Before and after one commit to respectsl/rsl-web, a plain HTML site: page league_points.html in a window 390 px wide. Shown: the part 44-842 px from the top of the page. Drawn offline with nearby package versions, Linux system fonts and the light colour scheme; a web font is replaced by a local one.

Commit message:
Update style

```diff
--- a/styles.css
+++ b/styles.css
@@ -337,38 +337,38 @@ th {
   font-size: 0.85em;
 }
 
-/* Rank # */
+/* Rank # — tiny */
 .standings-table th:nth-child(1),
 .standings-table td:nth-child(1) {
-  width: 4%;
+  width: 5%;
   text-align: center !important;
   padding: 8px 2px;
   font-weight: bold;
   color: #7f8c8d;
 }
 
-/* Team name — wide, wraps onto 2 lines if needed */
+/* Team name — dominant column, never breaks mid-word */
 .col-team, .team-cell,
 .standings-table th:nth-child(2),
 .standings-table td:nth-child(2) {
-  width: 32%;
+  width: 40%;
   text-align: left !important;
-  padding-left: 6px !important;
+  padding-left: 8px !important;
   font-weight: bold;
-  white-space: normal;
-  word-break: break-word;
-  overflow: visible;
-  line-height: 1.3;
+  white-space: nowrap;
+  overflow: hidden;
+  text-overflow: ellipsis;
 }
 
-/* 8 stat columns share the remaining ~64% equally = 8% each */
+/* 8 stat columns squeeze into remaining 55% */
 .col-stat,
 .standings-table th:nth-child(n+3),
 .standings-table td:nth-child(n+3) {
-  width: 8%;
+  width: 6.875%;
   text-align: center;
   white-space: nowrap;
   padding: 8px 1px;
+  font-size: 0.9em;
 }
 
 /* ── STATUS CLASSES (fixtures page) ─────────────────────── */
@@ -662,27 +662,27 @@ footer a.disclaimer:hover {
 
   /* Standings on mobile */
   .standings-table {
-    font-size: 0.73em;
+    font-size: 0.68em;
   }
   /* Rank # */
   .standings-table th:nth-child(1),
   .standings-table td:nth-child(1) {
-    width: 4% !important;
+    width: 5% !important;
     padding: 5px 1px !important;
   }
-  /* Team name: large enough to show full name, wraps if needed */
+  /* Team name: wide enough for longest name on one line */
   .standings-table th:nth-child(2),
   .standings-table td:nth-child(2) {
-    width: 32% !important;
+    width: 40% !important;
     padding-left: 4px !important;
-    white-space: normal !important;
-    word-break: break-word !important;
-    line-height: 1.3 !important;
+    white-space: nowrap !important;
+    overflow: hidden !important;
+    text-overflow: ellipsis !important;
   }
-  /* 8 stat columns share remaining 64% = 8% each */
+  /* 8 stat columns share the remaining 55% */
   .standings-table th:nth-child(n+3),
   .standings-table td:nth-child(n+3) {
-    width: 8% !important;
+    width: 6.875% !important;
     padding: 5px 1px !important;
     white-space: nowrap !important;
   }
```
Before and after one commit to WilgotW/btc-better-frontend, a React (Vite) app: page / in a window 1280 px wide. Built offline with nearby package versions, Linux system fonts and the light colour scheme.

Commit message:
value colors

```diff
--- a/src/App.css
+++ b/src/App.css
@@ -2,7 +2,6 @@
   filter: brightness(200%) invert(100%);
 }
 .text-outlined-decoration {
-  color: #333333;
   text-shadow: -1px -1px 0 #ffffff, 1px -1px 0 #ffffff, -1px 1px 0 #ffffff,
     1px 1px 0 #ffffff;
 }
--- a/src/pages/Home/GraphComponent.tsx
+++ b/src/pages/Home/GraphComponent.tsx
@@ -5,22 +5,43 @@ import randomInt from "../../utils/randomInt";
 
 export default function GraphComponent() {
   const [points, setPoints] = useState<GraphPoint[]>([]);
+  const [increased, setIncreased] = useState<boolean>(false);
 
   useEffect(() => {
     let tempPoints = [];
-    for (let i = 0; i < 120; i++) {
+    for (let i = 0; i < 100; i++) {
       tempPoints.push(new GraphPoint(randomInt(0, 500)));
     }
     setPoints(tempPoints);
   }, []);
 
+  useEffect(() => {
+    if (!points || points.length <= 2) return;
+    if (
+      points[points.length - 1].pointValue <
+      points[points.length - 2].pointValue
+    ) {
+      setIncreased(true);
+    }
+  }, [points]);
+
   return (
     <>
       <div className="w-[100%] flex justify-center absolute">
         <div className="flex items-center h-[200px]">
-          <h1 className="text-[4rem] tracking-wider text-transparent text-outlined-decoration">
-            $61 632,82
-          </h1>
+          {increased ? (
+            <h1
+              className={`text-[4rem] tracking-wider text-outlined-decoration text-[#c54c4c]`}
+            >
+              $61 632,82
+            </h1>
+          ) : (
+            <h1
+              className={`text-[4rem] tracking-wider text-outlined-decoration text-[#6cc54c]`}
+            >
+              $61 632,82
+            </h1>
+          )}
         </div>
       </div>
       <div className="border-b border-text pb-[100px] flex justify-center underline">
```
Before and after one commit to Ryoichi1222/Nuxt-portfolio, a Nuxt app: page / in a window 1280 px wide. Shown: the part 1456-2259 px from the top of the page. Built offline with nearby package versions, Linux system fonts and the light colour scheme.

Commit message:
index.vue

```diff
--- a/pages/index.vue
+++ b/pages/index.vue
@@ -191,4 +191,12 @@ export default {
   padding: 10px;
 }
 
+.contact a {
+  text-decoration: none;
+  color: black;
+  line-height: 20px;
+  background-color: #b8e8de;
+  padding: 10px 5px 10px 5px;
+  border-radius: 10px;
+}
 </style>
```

==============================

§ Required action:
From the records above, copy every line that holds the word "padding".

§ Expected answer:
   padding: 8px 2px;
-  padding-left: 6px !important;
+  padding-left: 8px !important;
   padding: 8px 1px;
     padding: 5px 1px !important;
     padding-left: 4px !important;
     padding: 5px 1px !important;
   padding: 10px;
+  padding: 10px 5px 10px 5px;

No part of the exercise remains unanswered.